In the past our societies were top heavy. Whenever a change was called for, like death or defeat of the ruler in war, the settlement found itself shattered to the core. Lack of stability was writ large on our ancient cultures.
Now there is no weight on top. Each part of the bottom goes on it's own way, the heavier parts make a stable group, and the lighter ones, idle. Though the idle ones  remain poor, others extend a helping hand.
In fact it is costly to be poor. People don't realize this as the cost is quietly borne by everyone in the society, except the ones permitted to be poor. Building the necessary infrastructure to enable the poor to lead a life, that too of an acceptable living standard, and constantly monitoring all related aspects, adds to society's load. It is the unequal distribution of this load that makes a society unstable.

Saturday, July 15, 2017

Book Review: The Natural History of Religion

The Natural History of Religion by David Hume. The book, author tells at the beginning, examines two main questions regarding religion. One, that concerning its foundation in reason, and two, that concerning its origin in human nature.
The book begins by examining the primary forms of religion. Here, the author finds that the more we go into antiquity, the more do we find mankind plunged into polytheism. Reflecting further, he concludes that in all nations which have embraced polytheism, the first ideas of religion arose, not from a contemplation of the works of nature, but from a concern with regard to the events of life, and from the incessant hopes and fears which actuate the human mind. Also polytheism is more generous in distributing imponderables, the deities themselves do not adorn all the positions of stature.
Towards the last sections of the book, the origin of theism from polytheism is examined. Here, the author mentions of the necessity of a more holistic appreciation. The constantly changing human mind has a natural tendency to rise from idolatry to theism, and to sink again from theism into idolatry.
I liked this book. I can observe that this book poses more questions than answers. If there were reasons that brought polytheism to the early man, how those were met when he resorted to theism? Isn't it likely that we will again resort to polytheism, given that the present religious climate is not at all conducive to a healthy world, an indication that theism is not doing its job? Isn't the rather violent social atmosphere of these days, a pointer to such a move?

Thursday, July 13, 2017

Book Review: Science of Language

'Science of Language', by Max Muller, is a collection of interesting essays. The first one answers the question, 'how language can be called a science'. Author talks here about the need for re-formation of the word language, which actually should have been 'mythology', a combination of mythos (word) and logos (speech), and would have been accepted as a natural science.
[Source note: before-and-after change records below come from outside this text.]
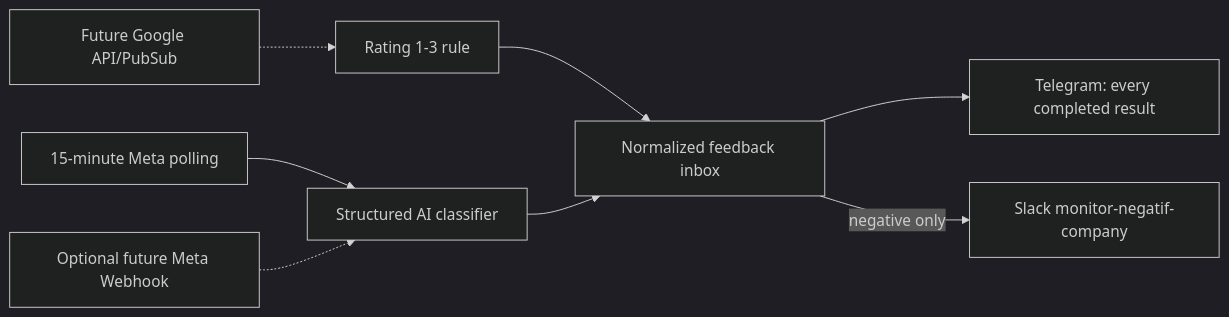
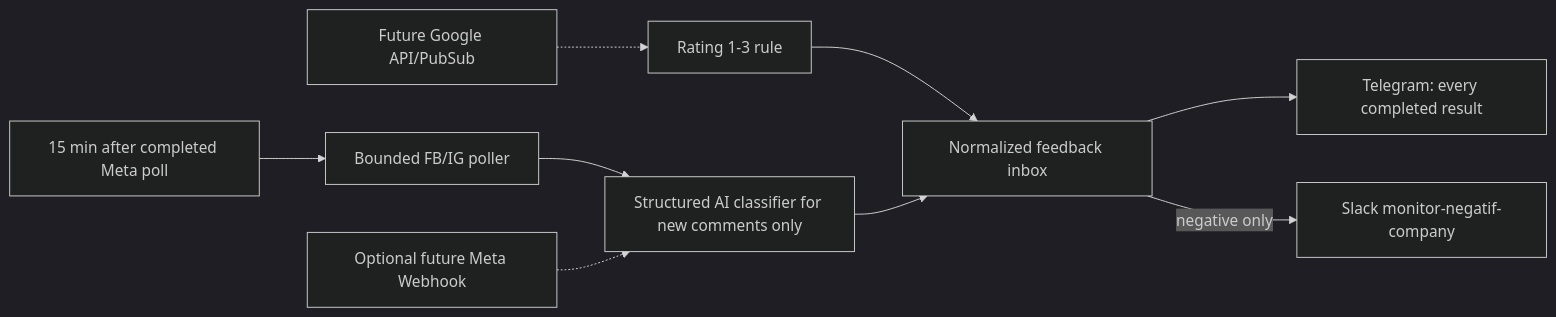
The first of 13 diagrams in docs/technical/FLOW_MAP.md (nunutech40/company-detector-bot), drawn with Mermaid (dark theme) before and after one commit. The commit also changed other lines of this file and 22 other files, not shown here.

````diff
--- a/docs/technical/FLOW_MAP.md
+++ b/docs/technical/FLOW_MAP.md
@@ -106,10 +106,11 @@
 ```mermaid
 flowchart LR
-  Timer["15-minute Meta polling"] --> MetaAI["Structured AI classifier"]
+  Timer["15 min after completed Meta poll"] --> Poller["Bounded FB/IG poller"]
+  Poller --> MetaAI["Structured AI classifier for new comments only"]
   MetaWebhook["Optional future Meta Webhook"] -.-> MetaAI
   Google["Future Google API/PubSub"] -.-> GoogleRule["Rating 1-3 rule"]
   GoogleRule --> Inbox["Normalized feedback inbox"]
   MetaAI --> Inbox
   Inbox --> Telegram["Telegram: every completed result"]
   Inbox -->|negative only| Slack["Slack monitor-negatif-company"]
 ```
````
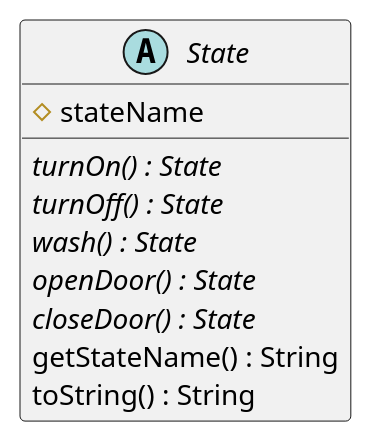
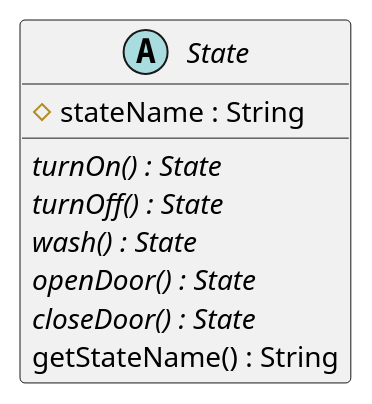
One commit to familyboateaf4v/doubleSlashde9 changed the second of 2 diagrams in doc/plantuml/state.puml. Above: the diagram before and after it, drawn with PlantUML. The commit also changed 1 other file, not shown here.

Commit message:
UML: Updated state class diagram.

```diff
--- a/doc/plantuml/state.puml
+++ b/doc/plantuml/state.puml
@@ -13,14 +13,13 @@
 @startuml
 
 abstract class State {
-    #stateName
+    #stateName : String
     {abstract} turnOn() : State
     {abstract} turnOff() : State
     {abstract} wash() : State
     {abstract} openDoor() : State
     {abstract} closeDoor() : State
     getStateName() : String
-    toString() : String
 }
 
 @enduml
```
And since the word 'mythology' is already used elsewhere, let us adopt "science of language", says author.
In the next 'lecture', author talks about the formation and growth of language from mere gestures of communication, where artificial signs came to be fixed by mutual consent. Hence, the author says, the development of languages would have been taking place independent of each other and driven solely by convenience. There is no locus standi for a mother-daughter relationship here, between different languages, the book posits. 
Next lecture examines how laws could have come to language, when people had no idea about the possibility, benefit or use of laws. Here, author says, man happened to obey certain rules of language without knowing their existence, which over time became definite laws. Mutual consent being the most significant factor here, this is giving rise to plenty of dialects. This fact is the reason why schemes to prune languages of their irregularities do not succeed well. 
After examining the evolution of grammatical structure for different languages, and mentioning why, efforts to establish a relationship between those languages need not see success ("much real learning and ingenuity was wasted on this question"), the author opines that the proliferation of foreign words in languages is only incidental. 
Thereafter occurs a discussion on the language and wisdom of Indians, and how there are signs of mutual influence between Greek, Latin, Sanskrit, Persian, German, etc., while supporting author's view that each language is completely independent. "It is impossible to class all languages genealogically, and thus to have a common origin of language".
Next dissertation is about the origin of language. "How images of the eye and all the sensations of our senses could be represented by sounds. Using sounds to express thought as well as for exciting thought, ie., change colour into sound and sound into thought?". Author goes further. "If we want to gain an insight into the faculty of flying, .. compare the structure of birds with that of other animals which are devoid of that faculty,..and thus we can find that man differs from other beings only in mental faculty" Author concludes that language is the result of rational combination of human speech along with mental instinct. The first natural and instinctive utterances of different clans, would fully account both for the first origin and for the first divergence of human speech. And the differing elements of speech we can observe in nature is evidently incompatible with the admission of one common source.
I liked this. It vehemently opposes the most popular idea of language: that it is only a means of communication. Especially, something formally developed for this. I think it adds support to the views I expressed through my hub          :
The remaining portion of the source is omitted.